The Lighting T.4 was developed from the Lightning F.1A, with two prototypes and 20 production examples. These were ultimately prototypes for the T.5, based on the F.3 airframe. The final trainer, the T.55 used by Saudi Arabia and Kuwait, was based on the F.6 airframe and had the F.6 wing with cambered leading edge and extended outer leading edge.
Lightning trainers equipped the Lighting OCU, and also one was used by each operational Lightning squadron.
This kit by Sword is the first injection-molded kit of the Lightning trainer in 1/48. Previously, one could accomplish creation of such a model using a resin conversion for the Airfix kit. While T.4 and T.5 kits are marketed, inside the kit is the same, since both vertical fins are provided. Two resin ejection seats make a good-looking cockpit. Decals are provided for the trainer that flew with 56 Squadron’s Firebirds and the 92 Squadron aircraft in later camouflage.
The kit supplied decals are very thin and will fold like a cheap suit on the first opportunity. Fortunately, Xtradecal has produced two sheets, 43151 for the T.4 and 48152 for the T.5. One still has to use the kit decals for the stenciling, which is problematic.
The kit obviously relies onits creation from the Airfix kit for the original molds, but the parts do not fit as well as the Airfix kit. Filler was required for the fuselage centerline joints, the vertical fin/fuselage joint, and the wing/fuselage joint, with extra putty required to fill the gaps on the lower surface of the wing/fuselage joint. This results in a lot of sanding down, then sanding down again, then sanding down again with progressively finer grits, followed by Mr. Surfacer and more sanding down, followed by a lot of polishing out, if one is interested in doing the model in a natural metal finish. Those with a NMF-aversion should consider the camouflage alternatives.
That said, the model goes together nicely. The horizontal stabs are butt-joined and should not be attached prior to all the sanding-down/polishing-out described above.
The cockpit can be poised open for those who want to add a bit more detail to the cockpit, but since it is black overall, the two very nice resin seats are really all that is noticed, and they look good through the closed canopy. Closing the canopy keeps the sleek shape.

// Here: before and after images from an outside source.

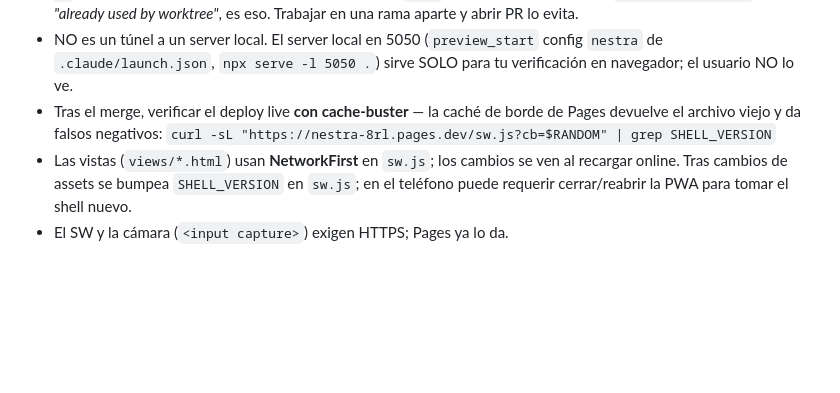
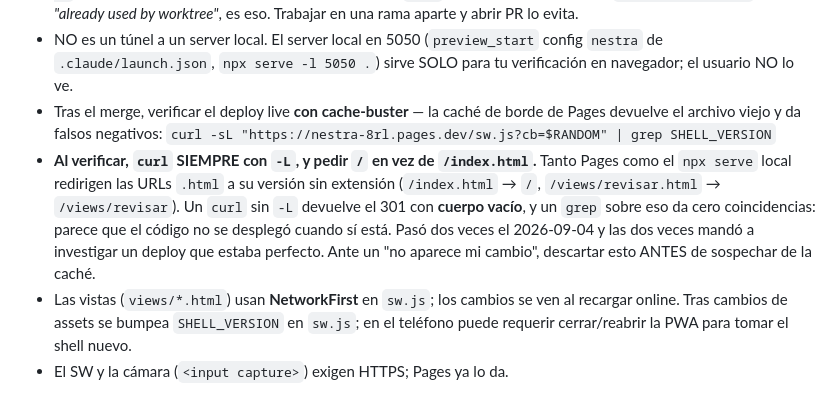
Before and after one commit to csf156/Nestra, a Markdown page: CLAUDE.md, the part around the change. Drawn GitHub-style; blank space fills up the shorter version.

Commit message:
docs: curl -L y pedir / al verificar el deploy
Pages y el serve local redirigen las URLs .html a su versión sin
extensión. Un curl sin -L devuelve el 301 con cuerpo vacío, y el grep
da cero: parece que el código no se desplegó cuando sí está.

Co-Authored-By: Claude Opus 5 <noreply@anthropic.com>

```diff
--- a/CLAUDE.md
+++ b/CLAUDE.md
@@ -18,6 +18,7 @@ Pages está conectado al repo `csf156/Nestra` y **reconstruye automáticamente a
 - NO es un túnel a un server local. El server local en 5050 (`preview_start` config `nestra` de `.claude/launch.json`, `npx serve -l 5050 .`) sirve SOLO para tu verificación en navegador; el usuario NO lo ve.
 - Tras el merge, verificar el deploy live **con cache-buster** — la caché de borde de Pages devuelve el archivo viejo y da falsos negativos:
   `curl -sL "https://nestra-8rl.pages.dev/sw.js?cb=$RANDOM" | grep SHELL_VERSION`
+- **Al verificar, `curl` SIEMPRE con `-L`, y pedir `/` en vez de `/index.html`.** Tanto Pages como el `npx serve` local redirigen las URLs `.html` a su versión sin extensión (`/index.html` → `/`, `/views/revisar.html` → `/views/revisar`). Un `curl` sin `-L` devuelve el 301 con **cuerpo vacío**, y un `grep` sobre eso da cero coincidencias: parece que el código no se desplegó cuando sí está. Pasó dos veces el 2026-09-04 y las dos veces mandó a investigar un deploy que estaba perfecto. Ante un "no aparece mi cambio", descartar esto ANTES de sospechar de la caché.
 - Las vistas (`views/*.html`) usan **NetworkFirst** en `sw.js`; los cambios se ven al recargar online. Tras cambios de assets se bumpea `SHELL_VERSION` en `sw.js`; en el teléfono puede requerir cerrar/reabrir la PWA para tomar el shell nuevo.
 - El SW y la cámara (`<input capture>`) exigen HTTPS; Pages ya lo da.
 
```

Missiles and launch rails are provided, but the missiles are wrong, being Redstreak Firetop versions (i.e., with their noses reversed). Since the trainers were generally flown without armament, leaving these off solves that problem. The refueling boom is provided with no indication as to placement. Again, the trainers frequently did not use this, so leaving it off solves that problem.
I first painted the yellow trainer stripes, then masked them off, then painted the fin and spine Tamiya Royal Blue and masked that off, then painted the canopy and anti-glare panel black and masked that off. The nose cone was painted dark green and masked off.
I then airbrushed the model overall with Tamiya Gloss Black, then broke out the Vallejo metalizer paints. I painted the model over all Aluminum, then masked off various areas and painted them with different shades of metalizer. These differences may not appear that different in the photos, but they are noticeable in person.
I used the Xtradecal sheet for the Lightning T.4 and did the airplane from 92 Squadron. Unfortunately, the decal sheet has you use the kit decal for the lower wing code. The first one folded up and could not be floated back to use, so this model has the wrong serial number on it since I used the decals that worked on the Xtradecal sheet. Using the kit decals for the wing walkways was problematic, and eventually I only used half the stencil decals due to this problem.
I’ve always thought the Lightning trainer was an interesting airframe, so I am glad to have this model in the collection. If you take your time with sanding down, polishing out, and rescribing detail, it looks very good sitting next to the Airfix kits. Just remember, it’s a limited-run kit. Recommended for Lightning fans with limited-run kit experience, and don’t do the 92 Squadron option if you want the serials right.
8 additional images. Click to enlarge.